Dementia runs in my family very strongly. My doctors don’t think I have it, yet, but if I live long enough I’ll probably get it. My grandmother has it. I remember her joking about getting it when her parents dealt with it. My mother jokes about it now and I do too, because you either laugh or you cry. Mostly we do both. We pray that if it comes for us, it comes in the way it has so far for my grandmother, who is still as bright and happy as ever even if she can’t grasp who you are. She reads the same first chapter of a Stephen King novel every week and talks about how much she likes it. Then she forgets she read it and starts over, enjoying it anew each time. It’s a bright spot to a horrible and frightening disease, and a reminder that our time is limited and that our minds are fragile and wonderful and unreliable things. Maybe for some of us more than others.

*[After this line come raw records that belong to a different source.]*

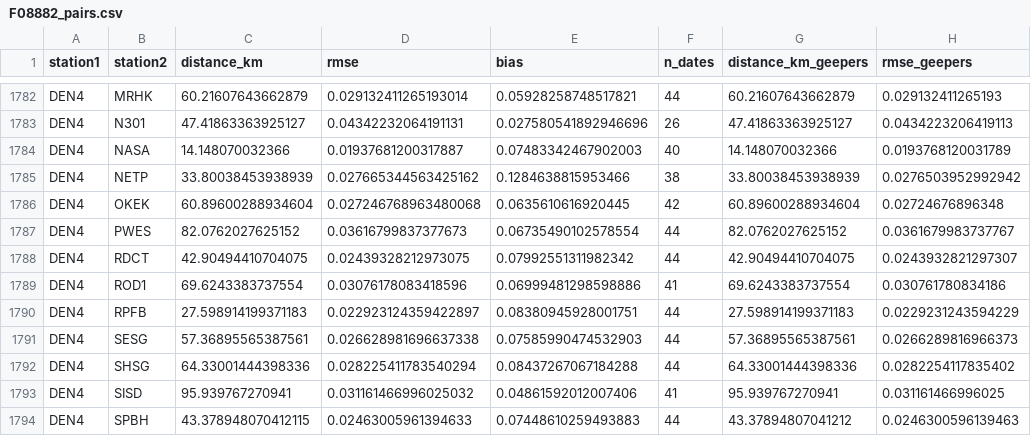
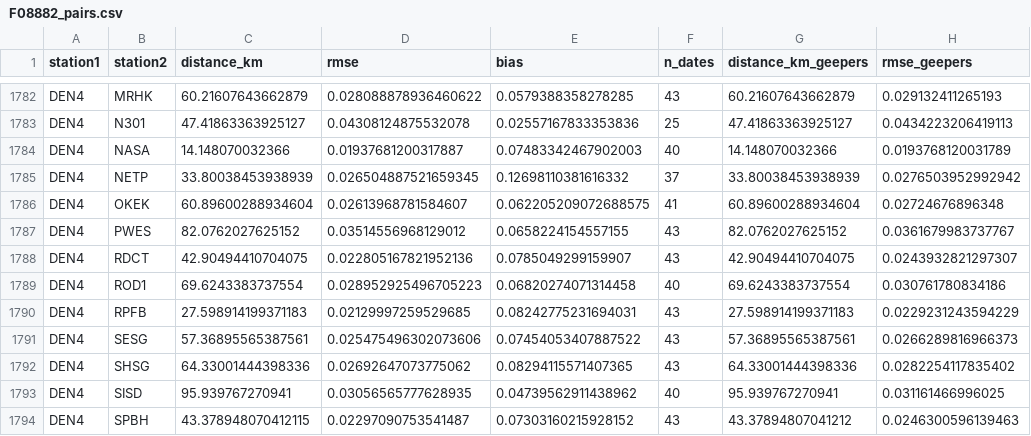
Before and after one commit to mgovorcin/disp-xr, a CSV file: studies/gnss_validation/results/F08882_pairs.csv, drawn as a sheet; only a part is shown, gaps mark what is left out; the diff covers the shown part only; the diff names each change by its address in the sheet, - before the commit and + after, or states it on an @@ line.

```diff
--- a/studies/gnss_validation/results/F08882_pairs.csv
+++ b/studies/gnss_validation/results/F08882_pairs.csv
-D1782 (rmse): 0.029132411265193014
+D1782 (rmse): 0.028088878936460622
-E1782 (bias): 0.05928258748517821
+E1782 (bias): 0.0579388358278285
-F1782 (n_dates): 44
+F1782 (n_dates): 43
-D1783 (rmse): 0.04342232064191131
+D1783 (rmse): 0.04308124875532078
-E1783 (bias): 0.027580541892946696
+E1783 (bias): 0.02557167833353836
-F1783 (n_dates): 26
+F1783 (n_dates): 25
-D1785 (rmse): 0.027665344563425162
+D1785 (rmse): 0.026504887521659345
-E1785 (bias): 0.1284638815953466
+E1785 (bias): 0.12698110381616332
-F1785 (n_dates): 38
+F1785 (n_dates): 37
-D1786 (rmse): 0.027246768963480068
+D1786 (rmse): 0.02613968781584607
-E1786 (bias): 0.0635610616920445
+E1786 (bias): 0.062205209072688575
-F1786 (n_dates): 42
+F1786 (n_dates): 41
-D1787 (rmse): 0.03616799837377673
+D1787 (rmse): 0.03514556968129012
-E1787 (bias): 0.06735490102578554
+E1787 (bias): 0.0658224154557155
-F1787:F1788 (n_dates): 44
+F1787:F1788 (n_dates): 43
-D1788 (rmse): 0.02439328212973075
+D1788 (rmse): 0.022805167821952136
-E1788 (bias): 0.07992551311982342
+E1788 (bias): 0.0785049299159907
-D1789 (rmse): 0.03076178083418596
+D1789 (rmse): 0.028952925496705223
-E1789 (bias): 0.06999481298598886
+E1789 (bias): 0.06820274071314458
-F1789 (n_dates): 41
+F1789 (n_dates): 40
-D1790 (rmse): 0.022923124359422897
+D1790 (rmse): 0.02129997259529685
-E1790 (bias): 0.08380945928001751
+E1790 (bias): 0.08242775231694031
-F1790:F1792 (n_dates): 44
+F1790:F1792 (n_dates): 43
-D1791 (rmse): 0.026628981696637338
+D1791 (rmse): 0.025475496302073606
-E1791 (bias): 0.07585990474532903
+E1791 (bias): 0.07454053407887522
-D1792 (rmse): 0.028225411783540294
+D1792 (rmse): 0.02692647073775062
-E1792 (bias): 0.08437267067184288
+E1792 (bias): 0.08294115571407365
-D1793 (rmse): 0.031161466996025032
+D1793 (rmse): 0.03056565777628935
-E1793 (bias): 0.04861592012007406
+E1793 (bias): 0.04739562911438962
-F1793 (n_dates): 41
+F1793 (n_dates): 40
-D1794 (rmse): 0.02463005961394633
+D1794 (rmse): 0.02297090753541487
-E1794 (bias): 0.07448610259493883
+E1794 (bias): 0.07303160215928152
-F1794 (n_dates): 44
+F1794 (n_dates): 43
```
Also changed, not shown: 1 removed row and 150 edited cells elsewhere in this file, studies/gnss_validation/results/F08882_stations.csv, studies/gnss_validation/results/F11116_stations.csv, 10 other files.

I’ve seen family lose themselves and felt the sadness as they look at me without recognition, but I’ve also seen them later remember everything perfectly. It’s all there. Just locked away. For safekeeping perhaps. It’s a comforting thought that I can already relate to myself. I have a hole in my head where I fall through. It’s all in that hole, I suspect. It’s real. It’s true. It’s locked away in a treasure box. Just because I don’t remember, it doesn’t mean it didn’t happen. And if one day I look at you and don’t remember who you are or how much you mean to me, know that your importance is still as real then as it is now. Know that you are locked away someplace safe. Know that the me who loved you is still sitting on that beach, forever feeling the sunlight. And know that I’m okay with not having that memory right now, because the me that holds it tight is keeping it safe and uncorrupted and glorious. And she loves you. And I do too.

Remember that.

For me.

Copyright © 2021 by Jenny Lawson

Broken (in the best possible way)
by by Jenny Lawson